Output the full listing exactly.
++++++
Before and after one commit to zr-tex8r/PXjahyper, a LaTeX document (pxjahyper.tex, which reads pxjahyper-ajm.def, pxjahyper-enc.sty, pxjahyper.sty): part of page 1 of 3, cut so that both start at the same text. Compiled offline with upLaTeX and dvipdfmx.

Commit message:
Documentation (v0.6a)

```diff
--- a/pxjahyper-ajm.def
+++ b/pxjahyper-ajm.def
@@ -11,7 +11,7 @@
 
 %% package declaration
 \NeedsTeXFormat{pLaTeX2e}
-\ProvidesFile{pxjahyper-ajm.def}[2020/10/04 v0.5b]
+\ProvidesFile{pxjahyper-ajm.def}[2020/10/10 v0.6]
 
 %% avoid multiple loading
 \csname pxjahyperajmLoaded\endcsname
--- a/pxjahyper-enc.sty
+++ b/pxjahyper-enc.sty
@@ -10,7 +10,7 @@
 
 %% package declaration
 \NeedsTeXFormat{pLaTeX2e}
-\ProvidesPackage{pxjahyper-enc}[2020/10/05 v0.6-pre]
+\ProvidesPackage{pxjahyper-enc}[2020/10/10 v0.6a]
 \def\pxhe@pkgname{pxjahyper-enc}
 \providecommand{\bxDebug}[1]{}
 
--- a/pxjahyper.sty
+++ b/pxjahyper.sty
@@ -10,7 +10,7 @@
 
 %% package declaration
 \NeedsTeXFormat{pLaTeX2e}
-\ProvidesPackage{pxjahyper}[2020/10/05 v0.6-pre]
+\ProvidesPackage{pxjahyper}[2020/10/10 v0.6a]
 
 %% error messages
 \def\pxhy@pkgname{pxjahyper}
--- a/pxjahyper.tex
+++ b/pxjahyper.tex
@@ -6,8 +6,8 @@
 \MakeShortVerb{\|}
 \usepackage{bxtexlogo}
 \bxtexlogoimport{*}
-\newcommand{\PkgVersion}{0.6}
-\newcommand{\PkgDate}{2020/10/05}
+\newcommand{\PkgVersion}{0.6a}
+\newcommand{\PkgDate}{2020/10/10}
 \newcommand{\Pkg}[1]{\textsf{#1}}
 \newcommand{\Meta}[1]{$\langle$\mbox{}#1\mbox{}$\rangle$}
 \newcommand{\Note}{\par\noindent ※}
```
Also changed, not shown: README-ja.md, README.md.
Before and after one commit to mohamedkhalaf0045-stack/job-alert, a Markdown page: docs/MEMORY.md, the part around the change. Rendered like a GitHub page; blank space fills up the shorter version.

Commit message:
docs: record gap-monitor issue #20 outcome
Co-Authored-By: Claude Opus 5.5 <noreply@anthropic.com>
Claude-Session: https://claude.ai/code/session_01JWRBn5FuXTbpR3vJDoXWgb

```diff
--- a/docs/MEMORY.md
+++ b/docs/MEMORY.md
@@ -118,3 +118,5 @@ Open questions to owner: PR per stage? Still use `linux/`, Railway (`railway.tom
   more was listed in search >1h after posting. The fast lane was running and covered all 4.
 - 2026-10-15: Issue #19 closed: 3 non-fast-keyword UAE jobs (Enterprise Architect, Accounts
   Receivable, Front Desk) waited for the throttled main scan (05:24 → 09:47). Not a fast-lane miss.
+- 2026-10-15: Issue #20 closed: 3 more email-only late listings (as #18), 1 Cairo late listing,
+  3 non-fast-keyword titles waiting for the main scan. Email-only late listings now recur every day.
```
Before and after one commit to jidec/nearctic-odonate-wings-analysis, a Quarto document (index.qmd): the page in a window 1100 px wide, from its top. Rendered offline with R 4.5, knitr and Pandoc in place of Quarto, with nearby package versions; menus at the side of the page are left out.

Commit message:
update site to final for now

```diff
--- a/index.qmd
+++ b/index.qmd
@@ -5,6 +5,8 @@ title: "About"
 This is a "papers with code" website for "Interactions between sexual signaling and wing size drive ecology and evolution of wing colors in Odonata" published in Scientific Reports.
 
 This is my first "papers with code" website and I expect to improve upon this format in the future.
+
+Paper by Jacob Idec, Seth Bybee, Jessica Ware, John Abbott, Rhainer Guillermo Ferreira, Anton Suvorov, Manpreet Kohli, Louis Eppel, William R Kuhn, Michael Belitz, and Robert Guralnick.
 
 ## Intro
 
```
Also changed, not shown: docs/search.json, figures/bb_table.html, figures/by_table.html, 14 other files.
++++++
» Final answer:
Before and after one commit to zr-tex8r/PXjahyper, a LaTeX document (pxjahyper.tex, which reads pxjahyper-ajm.def, pxjahyper-enc.sty, pxjahyper.sty): part of page 1 of 3, cut so that both start at the same text. Compiled offline with upLaTeX and dvipdfmx.

Commit message:
Documentation (v0.6a)

```diff
--- a/pxjahyper-ajm.def
+++ b/pxjahyper-ajm.def
@@ -11,7 +11,7 @@
 
 %% package declaration
 \NeedsTeXFormat{pLaTeX2e}
-\ProvidesFile{pxjahyper-ajm.def}[2020/10/04 v0.5b]
+\ProvidesFile{pxjahyper-ajm.def}[2020/10/10 v0.6]
 
 %% avoid multiple loading
 \csname pxjahyperajmLoaded\endcsname
--- a/pxjahyper-enc.sty
+++ b/pxjahyper-enc.sty
@@ -10,7 +10,7 @@
 
 %% package declaration
 \NeedsTeXFormat{pLaTeX2e}
-\ProvidesPackage{pxjahyper-enc}[2020/10/05 v0.6-pre]
+\ProvidesPackage{pxjahyper-enc}[2020/10/10 v0.6a]
 \def\pxhe@pkgname{pxjahyper-enc}
 \providecommand{\bxDebug}[1]{}
 
--- a/pxjahyper.sty
+++ b/pxjahyper.sty
@@ -10,7 +10,7 @@
 
 %% package declaration
 \NeedsTeXFormat{pLaTeX2e}
-\ProvidesPackage{pxjahyper}[2020/10/05 v0.6-pre]
+\ProvidesPackage{pxjahyper}[2020/10/10 v0.6a]
 
 %% error messages
 \def\pxhy@pkgname{pxjahyper}
--- a/pxjahyper.tex
+++ b/pxjahyper.tex
@@ -6,8 +6,8 @@
 \MakeShortVerb{\|}
 \usepackage{bxtexlogo}
 \bxtexlogoimport{*}
-\newcommand{\PkgVersion}{0.6}
-\newcommand{\PkgDate}{2020/10/05}
+\newcommand{\PkgVersion}{0.6a}
+\newcommand{\PkgDate}{2020/10/10}
 \newcommand{\Pkg}[1]{\textsf{#1}}
 \newcommand{\Meta}[1]{$\langle$\mbox{}#1\mbox{}$\rangle$}
 \newcommand{\Note}{\par\noindent ※}
```
Also changed, not shown: README-ja.md, README.md.
Before and after one commit to mohamedkhalaf0045-stack/job-alert, a Markdown page: docs/MEMORY.md, the part around the change. Rendered like a GitHub page; blank space fills up the shorter version.

Commit message:
docs: record gap-monitor issue #20 outcome
Co-Authored-By: Claude Opus 5.5 <noreply@anthropic.com>
Claude-Session: https://claude.ai/code/session_01JWRBn5FuXTbpR3vJDoXWgb

```diff
--- a/docs/MEMORY.md
+++ b/docs/MEMORY.md
@@ -118,3 +118,5 @@ Open questions to owner: PR per stage? Still use `linux/`, Railway (`railway.tom
   more was listed in search >1h after posting. The fast lane was running and covered all 4.
 - 2026-10-15: Issue #19 closed: 3 non-fast-keyword UAE jobs (Enterprise Architect, Accounts
   Receivable, Front Desk) waited for the throttled main scan (05:24 → 09:47). Not a fast-lane miss.
+- 2026-10-15: Issue #20 closed: 3 more email-only late listings (as #18), 1 Cairo late listing,
+  3 non-fast-keyword titles waiting for the main scan. Email-only late listings now recur every day.
```
Before and after one commit to jidec/nearctic-odonate-wings-analysis, a Quarto document (index.qmd): the page in a window 1100 px wide, from its top. Rendered offline with R 4.5, knitr and Pandoc in place of Quarto, with nearby package versions; menus at the side of the page are left out.

Commit message:
update site to final for now

```diff
--- a/index.qmd
+++ b/index.qmd
@@ -5,6 +5,8 @@ title: "About"
 This is a "papers with code" website for "Interactions between sexual signaling and wing size drive ecology and evolution of wing colors in Odonata" published in Scientific Reports.
 
 This is my first "papers with code" website and I expect to improve upon this format in the future.
+
+Paper by Jacob Idec, Seth Bybee, Jessica Ware, John Abbott, Rhainer Guillermo Ferreira, Anton Suvorov, Manpreet Kohli, Louis Eppel, William R Kuhn, Michael Belitz, and Robert Guralnick.
 
 ## Intro
 
```
Also changed, not shown: docs/search.json, figures/bb_table.html, figures/by_table.html, 14 other files.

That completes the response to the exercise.